The move is to afford the state the ability to ensue proper monitoring of such person to curtail any possibility of a surge in COVID-19 cases due to importation of cases.
Minister of Communications, Ursula Owusu-Ekuful, made made this known in a statement on how the country wants to digitally track all travelers and ensure proper tracking of movements in and out of public place which have been zones as hot spots, which include conferences, hotels, churches, restaurants and pubs.
“Wearable quarantine monitoring devices may also be introduced to facilitate effective monitoring and supervision of those undergoing self-quarantine and protect health care workers and other critical staff from COVID hotspots,” Mrs. Owusu-Ekuful intimated.
The minister also noted that, the cost of the monitoring device is to be borne by government. “These new digital services shall be delivered at no cost to citizens or related government agencies as a result of collaboration with technology companies, telecom operators and technical institutions. All citizens and organisations are hereby strongly encouraged to cooperate and comply to guarantee the safe reopening of Ghana to the rest of the world.”
Meanwhile, airline operators have made a case for a quick testing result regime to accompany the announcement of the re-opening of the air borders. According to them, a good balance is needed between customer comfort and the ability to significantly reduce the incidence of imported COVID-19 cases.
Minister of Information, Kojo Oppong Nkrumah, has also revealed government’s plan to roll out a new COVID-19 testing system where results would be generated to travelers within 15 minutes. This would determine whether the person would be asked to self-quarantine or sent to a treatment center to receive the necessary health attention.

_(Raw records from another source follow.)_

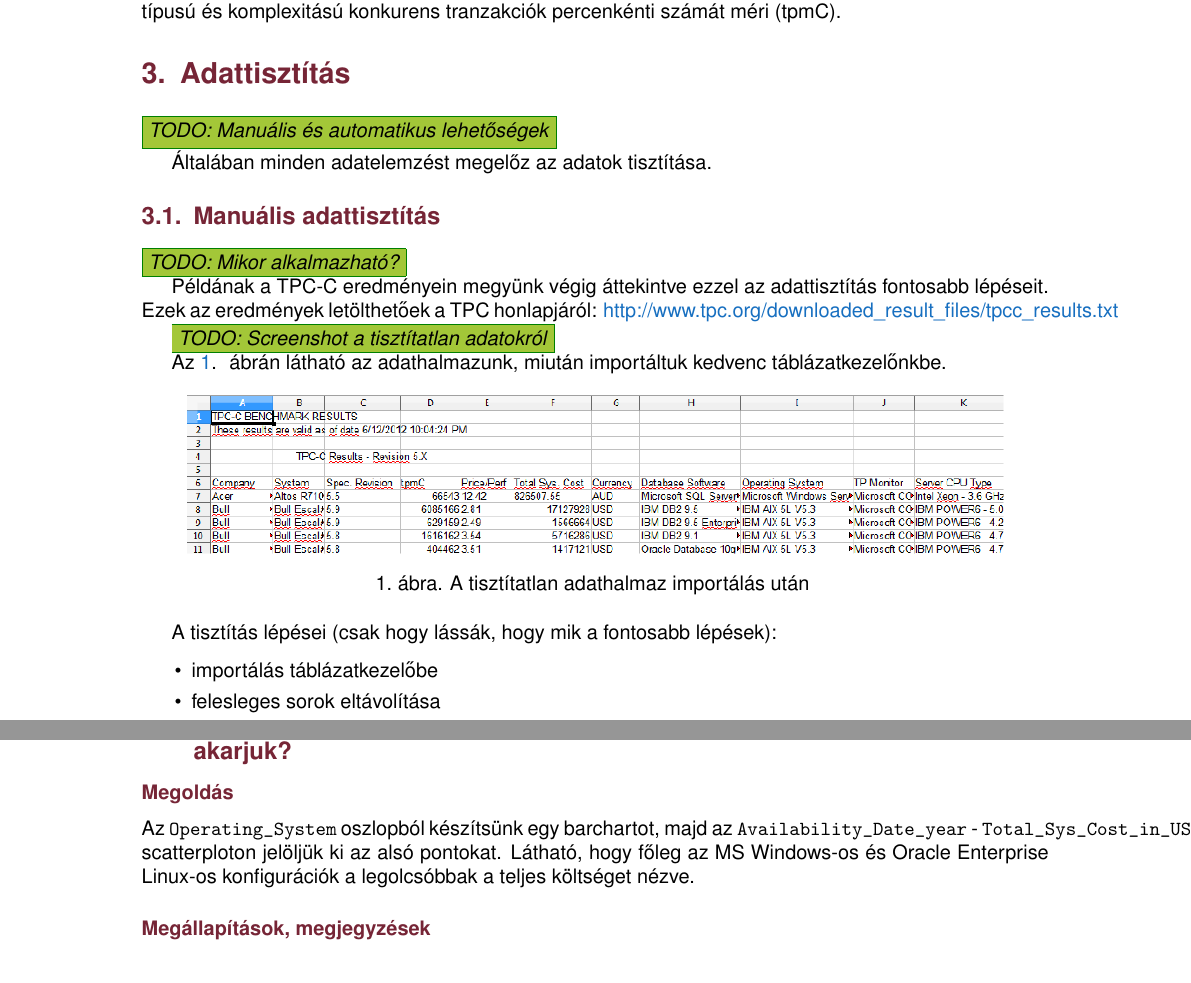
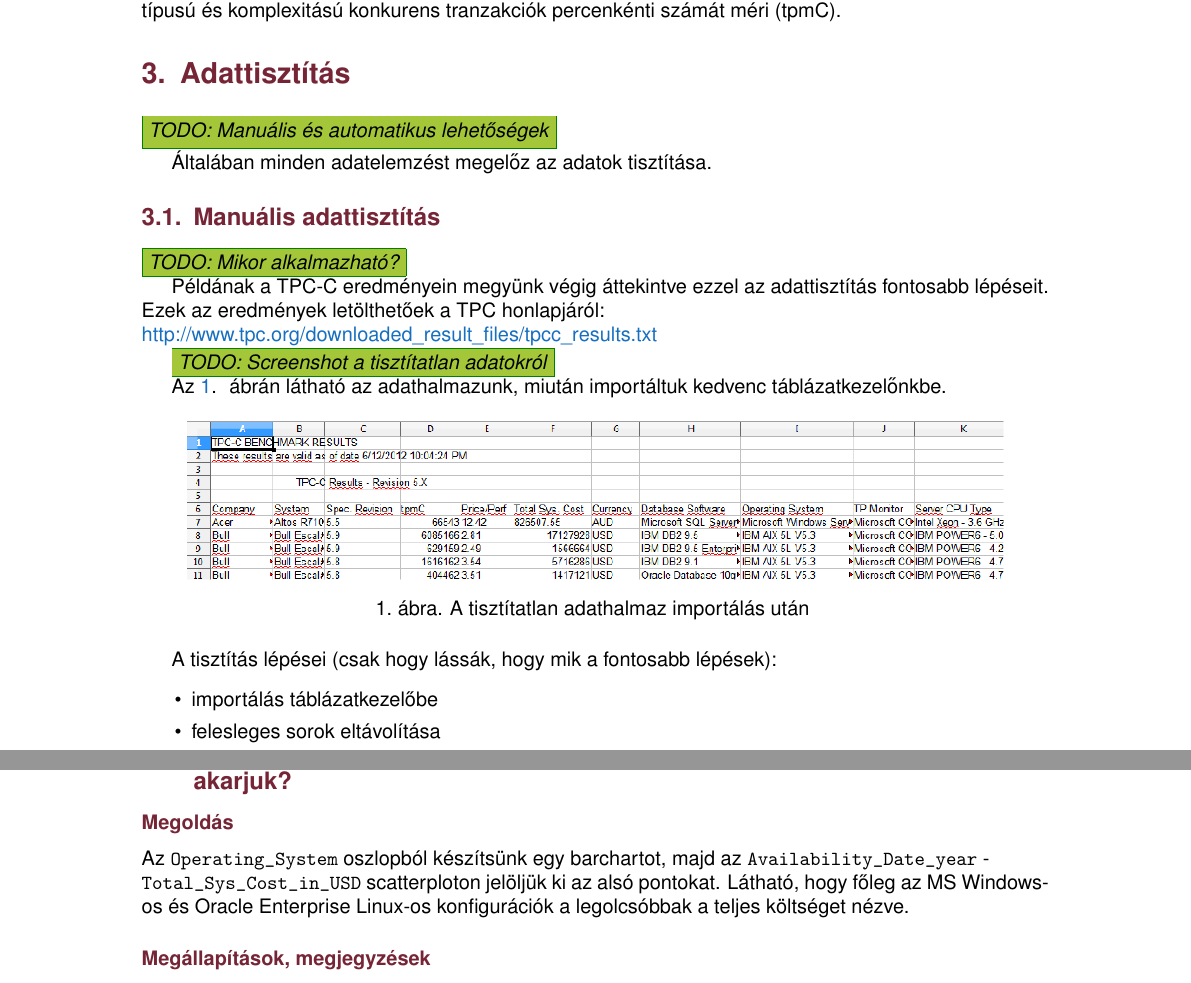
Before and after one commit to reedcourty/remo2012-vizualis-adatelemzes, a LaTeX document (vizualis_adatelemzes.tex): two parts of pages 3 and 5 of 6, joined at a grey line, cut so that both start at the same text. Compiled offline with pdfLaTeX.

Commit message:
Sortöréses hibák javítva.

```diff
--- a/vizualis_adatelemzes.tex
+++ b/vizualis_adatelemzes.tex
@@ -110,7 +110,8 @@ A TPC-C benchmark egy összetett OLTP (On-line Transaction Processing) benchmark
 
 \todo{Mikor alkalmazható?}
 
-Példának a TPC-C eredményein megyünk végig áttekintve ezzel az adattisztítás fontosabb lépéseit. Ezek az eredmények letölthetőek a TPC honlapjáról: \href{http://www.tpc.org/downloaded\_result\_files/tpcc\_results.txt}{http://www.tpc.org/downloaded\_result\_files/tpcc\_results.txt}
+Példának a TPC-C eredményein megyünk végig áttekintve ezzel az adattisztítás fontosabb lépéseit. Ezek az eredmények letölthetőek a TPC honlapjáról: \\
+\href{http://www.tpc.org/downloaded\_result\_files/tpcc\_results.txt}{http://www.tpc.org/downloaded\_result\_files/tpcc\_results.txt}
 
 \todo{Screenshot a tisztítatlan adatokról}
 
@@ -182,7 +183,7 @@ Jól látható, hogy az MS SQL-es konfigurációk inkább az alsó és középs
 
 \subsection{Milyen operációs rendszert válasszunk, ha a teljes költséget minimalizálni akarjuk?}
 \subsubsection*{Megoldás}
-Az \texttt{Operating\_System} oszlopból készítsünk egy barchartot, majd az \texttt{Availability\_Date\_year} - \texttt{Total\_Sys\_Cost\_in\_USD} scatterploton jelöljük ki az alsó pontokat. Látható, hogy főleg az MS Windows-os és Oracle Enterprise Linux-os konfigurációk a legolcsóbbak a teljes költséget nézve.
+Az \texttt{Operating\_System} oszlopból készítsünk egy barchartot, majd az \texttt{Availability\_Date\_year} - \\ \texttt{Total\_Sys\_Cost\_in\_USD} scatterploton jelöljük ki az alsó pontokat. Látható, hogy főleg az MS Windows-os és Oracle Enterprise Linux-os konfigurációk a legolcsóbbak a teljes költséget nézve.
 \subsubsection*{Megállapítások, megjegyzések}
 Az \texttt{Availability\_Date\_year} - \texttt{tpmC} scatterploton kijelölve a felső pontokat látható, hogy a legnagyobb teljesítményt nyújtó gépeken Unix/Linux variánsok futnak, míg az \texttt{Operating\_System} barcharton a Windows-ra kattintva láthatjuk a tpmC ábráján, hogy ezen konfigurációk teljesítménye nem a legjobb.
 
```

He said the Ghana Health Service is currently conducting some simulations to ascertain the ability of the system to test as many people that would come into the country when the air borders are opened to traffic. These simulations are being done in collaboration with the Ghana Airport Company Limited (GACL) and the Ghana Civil Aviation Authority (GCAA).
“The Ghana Health Service is doing a simulation of various testing options to convince the president that we have the ability to test every one of the 3,500 people we expect to be coming into the country in a day,” Mr. Oppong Nkrumah said.